By default, Windows will use the High Contrast Black theme, with white text, yellow links, green disabled text, and light blue selections on a black background. (If High Contrast does not activate, check Windows Control Panel > Ease of Access Center > Make the computer easier to see, and confirm "Turn on or off High Contrast…" is checked.)
- In your web browser, open the Settings menu, and set Zoom to 200% (or press Ctrl + Plus five or six times, until it shows 200%).
- Visually review all elements of the screen (except logos, decorative images, or images of text that are duplicative of text provided elsewhere on the screen). Confirm that:
- All information can still be viewed; non is truncated, overlapped, or otherwise unreadable. (WCAG 1.4.4)
- All text doubled in size. (WCAG 1.4.4)
- All text took on high-contrast colors (e.g., white text, yellow links, black background). (WCAG 1.4.5)
- Any information that was conveyed color (e.g., red for required) is still distinguishable (e.g., by an asterisk or icon). (WCAG 1.4.1)
- For any text that did not take on high-contrast colors (except logos, decorative images, or images of text that are duplicative of text provided elsewhere on the screen), use the Colour Contrast Analyser to sample the foreground (text) color and background color. Check for:
- Regular-sized text with a contrast ratio less than 4.5:1. (WCAG 1.4.3)
- Large text (24px or 19px bold, or larger) with a contrast ratio less than 3:1. (WCAG 1.4.3)

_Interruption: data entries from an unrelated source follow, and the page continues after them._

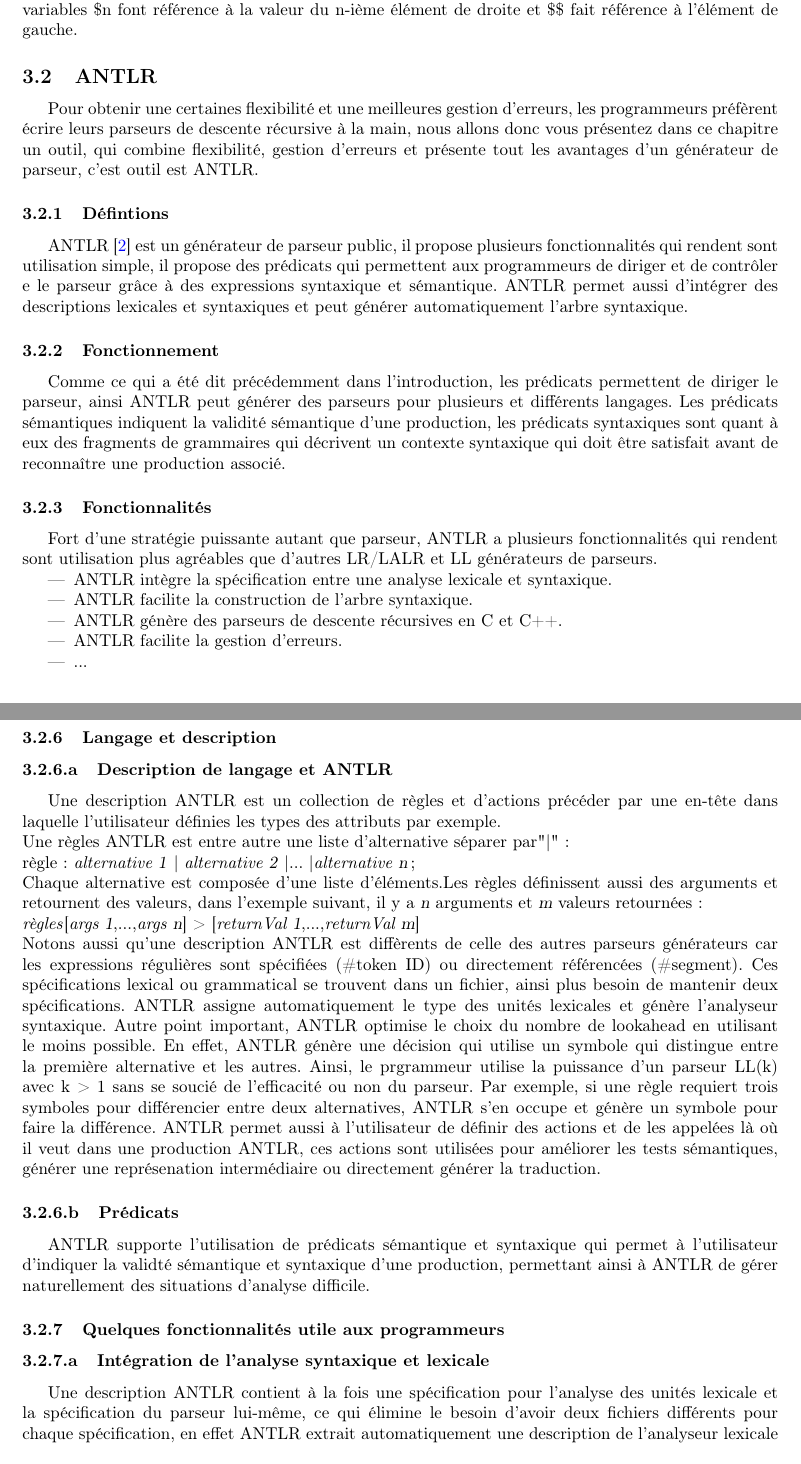
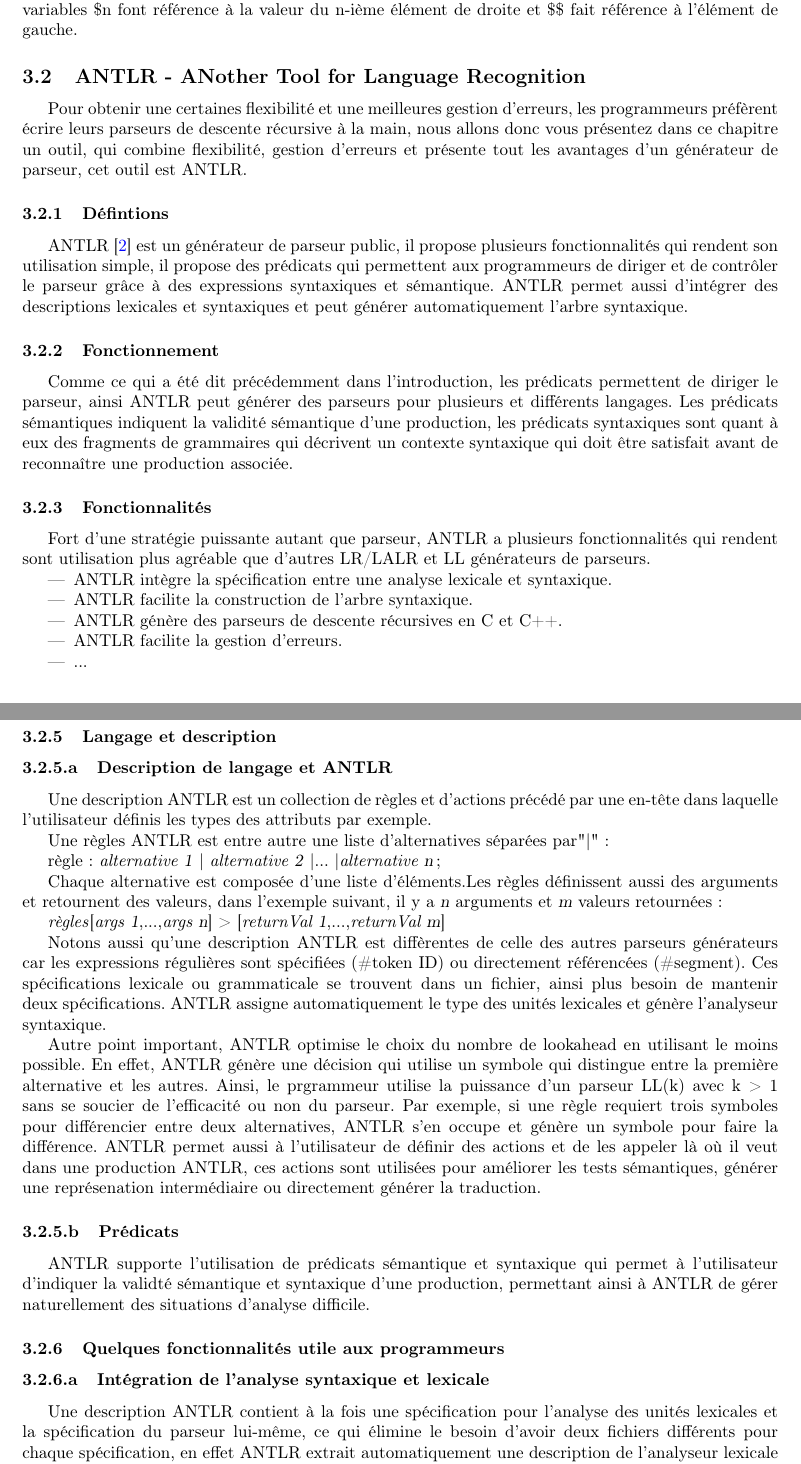
Before and after one commit to git-akram/Analyse-syntaxique, a LaTeX paper (Analyse_syntaxique.tex): two parts of pages 14 and 15 of 19, joined at a grey line, cut so that both start at the same text. Compiled offline with pdfLaTeX.

Commit message:
#1 correction d'erreurs

```diff
--- a/Analyse_syntaxique.tex
+++ b/Analyse_syntaxique.tex
@@ -414,16 +413,16 @@
 Ces actions sont des instructions C dans lesquelles on a accès à des variables spéciables.
 Ainsi les variables \$n font référence à la valeur du n-ième élément de droite et \$\$ fait référence à l’élément de gauche.
 
-\subsection{ANTLR}
-Pour obtenir une certaines flexibilité et une meilleures gestion d’erreurs, les programmeurs préfèrent écrire leurs parseurs de descente récursive à la main, nous allons donc vous présentez dans ce chapitre un outil, qui combine flexibilité, gestion d’erreurs  et présente tout les avantages d’un générateur de parseur, c’est outil est ANTLR.
+\subsection{ANTLR - ANother Tool for Language Recognition}
+Pour obtenir une certaines flexibilité et une meilleures gestion d’erreurs, les programmeurs préfèrent écrire leurs parseurs de descente récursive à la main, nous allons donc vous présentez dans ce chapitre un outil, qui combine flexibilité, gestion d’erreurs  et présente tout les avantages d’un générateur de parseur, cet outil est ANTLR.
 \subsubsection{Défintions}
-ANTLR \cite{refANTLR} est un générateur de parseur public, il propose plusieurs fonctionnalités qui rendent sont utilisation simple, il propose  des prédicats qui permettent aux programmeurs de diriger et de contrôler e le parseur grâce à des expressions syntaxique et sémantique.
-ANTLR permet aussi d’intégrer des  descriptions lexicales et syntaxiques  et peut générer automatiquement l’arbre syntaxique.
+ANTLR \cite{refANTLR} est un générateur de parseur public, il propose plusieurs fonctionnalités qui rendent son utilisation simple, il propose  des prédicats qui permettent aux programmeurs de diriger et de contrôler le parseur grâce à des expressions syntaxiques et sémantique.
+ANTLR permet aussi d’intégrer des  descriptions lexicales et syntaxiques et peut générer automatiquement l’arbre syntaxique.
 \subsubsection{Fonctionnement}
 Comme ce qui a été dit précédemment dans l’introduction, les prédicats permettent de diriger le parseur, ainsi ANTLR peut générer des parseurs pour plusieurs et différents langages.
-Les prédicats sémantiques indiquent la validité sémantique d’une production, les prédicats syntaxiques sont quant à eux des fragments de grammaires qui décrivent un contexte syntaxique qui doit être satisfait avant de reconnaître une production associé.
+Les prédicats sémantiques indiquent la validité sémantique d’une production, les prédicats syntaxiques sont quant à eux des fragments de grammaires qui décrivent un contexte syntaxique qui doit être satisfait avant de reconnaître une production associée.
 \subsubsection{Fonctionnalités}
-Fort d’une stratégie puissante autant que parseur, ANTLR a plusieurs fonctionnalités qui rendent sont utilisation plus agréables que d’autres LR/LALR et LL générateurs de parseurs.
+Fort d’une stratégie puissante autant que parseur, ANTLR a plusieurs fonctionnalités qui rendent sont utilisation plus agréable que d’autres LR/LALR et LL générateurs de parseurs.
 \begin{itemize}
 \item ANTLR  intègre la spécification entre une analyse lexicale et syntaxique.
 			\item ANTLR facilite la construction de l’arbre syntaxique.
@@ -461,17 +458,33 @@
 \end{tabular}
 \subsubsection{Langage et description}
 \subsubsubsection{Description de langage et ANTLR}
-Une description ANTLR est un collection de règles et d'actions précéder par une en-tête dans laquelle l'utilisateur définies les types des attributs par exemple.\newline Une règles ANTLR est entre autre une liste d'alternative séparer par"|":\newline
-règle : \textit{alternative \textsl{1}} | \textit{alternative \textsl{2}} |... |\textit{alternative \textsl{n}};\newline
-Chaque alternative est composée d'une liste d'éléments.Les règles définissent aussi des arguments et retournent des valeurs, dans l'exemple suivant, il y a \textsl{n} arguments et \textsl{m} valeurs retournées:\newline
-\textit{règles}[\textit{args \textsl{1}},...,\textit{args \textsl{n}}] > [\textit{returnVal \textsl{1}},...,\textit{returnVal \textsl{m}}]\newline
-Notons aussi qu'une description ANTLR est diffèrents de celle des autres parseurs générateurs car les expressions régulières sont spécifiées (\#token ID) ou directement référencées (\#segment). Ces spécifications lexical ou grammatical se trouvent dans un fichier, ainsi plus besoin de mantenir deux spécifications. ANTLR assigne automatiquement le type des unités lexicales et génère l'analyseur syntaxique.
-Autre point important, ANTLR optimise le choix du nombre de lookahead en utilisant le moins possible. En effet, ANTLR génère une décision qui utilise un symbole qui distingue entre la première alternative et les autres. Ainsi, le prgrammeur utilise la puissance d'un parseur LL(k) avec k > 1 sans se soucié de l'efficacité ou non du parseur. Par exemple, si une règle requiert trois symboles pour différencier entre deux alternatives, ANTLR s'en occupe et génère un symbole pour faire la différence.
-ANTLR permet aussi à l'utilisateur de définir des actions et de les appelées là où il veut dans une production ANTLR, ces actions sont utilisées pour améliorer les tests sémantiques, générer une représenation intermédiaire ou directement générer la traduction.
+Une description ANTLR est un collection de règles et d'actions précédé par une en-tête dans laquelle l'utilisateur définis les types des attributs par exemple.
+
+Une règles ANTLR est entre autre une liste d'alternatives séparées par"|":
+
+
+règle : \textit{alternative \textsl{1}} | \textit{alternative \textsl{2}} |... |\textit{alternative \textsl{n}};
+
+
+Chaque alternative est composée d'une liste d'éléments.Les règles définissent aussi des arguments et retournent des valeurs, dans l'exemple suivant, il y a \textsl{n} arguments et \textsl{m} valeurs retournées:
+
+
+\textit{règles}[\textit{args \textsl{1}},...,\textit{args \textsl{n}}] > [\textit{returnVal \textsl{1}},...,\textit{returnVal \textsl{m}}]
+
+
+Notons aussi qu'une description ANTLR est diffèrentes de celle des autres parseurs générateurs car les expressions régulières sont spécifiées (\#token ID) ou directement référencées (\#segment). Ces spécifications lexicale ou grammaticale se trouvent dans un fichier, ainsi plus besoin de mantenir deux spécifications. ANTLR assigne automatiquement le type des unités lexicales et génère l'analyseur syntaxique.
+
+Autre point important, ANTLR optimise le choix du nombre de lookahead en utilisant le moins possible. En effet, ANTLR génère une décision qui utilise un symbole qui distingue entre la première alternative et les autres. Ainsi, le prgrammeur utilise la puissance d'un parseur LL(k) avec k > 1 sans se soucier de l'efficacité ou non du parseur. Par exemple, si une règle requiert trois symboles pour différencier entre deux alternatives, ANTLR s'en occupe et génère un symbole pour faire la différence.
+ANTLR permet aussi à l'utilisateur de définir des actions et de les appeler là où il veut dans une production ANTLR, ces actions sont utilisées pour améliorer les tests sémantiques, générer une représenation intermédiaire ou directement générer la traduction.
+
 \subsubsubsection{Prédicats}
+
 ANTLR supporte l'utilisation de prédicats sémantique et syntaxique qui permet à l'utilisateur d'indiquer la validté sémantique et syntaxique d'une production, permettant ainsi à ANTLR de gérer naturellement des situations d'analyse difficile.
+
 \subsubsection{Quelques fonctionnalités utile aux programmeurs}
+
 \subsubsubsection{Intégration de l'analyse syntaxique et lexicale}
-Une description ANTLR contient à la fois une spécification pour l'analyse des unités lexicale et la spécification du parseur lui-même, ce qui élimine le besoin d'avoir deux fichiers différents pour chaque spécification, en effet ANTLR extrait automatiquement une description de l'analyseur lexicale à partir de la description intégrée de ANTLR.
+
+Une description ANTLR contient à la fois une spécification pour l'analyse des unités lexicales et la spécification du parseur lui-même, ce qui élimine le besoin d'avoir deux fichiers différents pour chaque spécification, en effet ANTLR extrait automatiquement une description de l'analyseur lexicale à partir de la description intégrée de ANTLR.
 ANTLR permet ainsi l'utilisation de plusieurs analyseurs lexicaux dans la même description ANTLR, cette pratique permet alors l'analyse de plusieurs langages.
 \subsubsubsection{Gestion d'erreurs}
```
Also changed, not shown: Analyse_syntaxique.tex (30 more changed lines).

Using the Colour Contrast Analyser is easy, but you need to take care to do it correctly. For instructions, see our: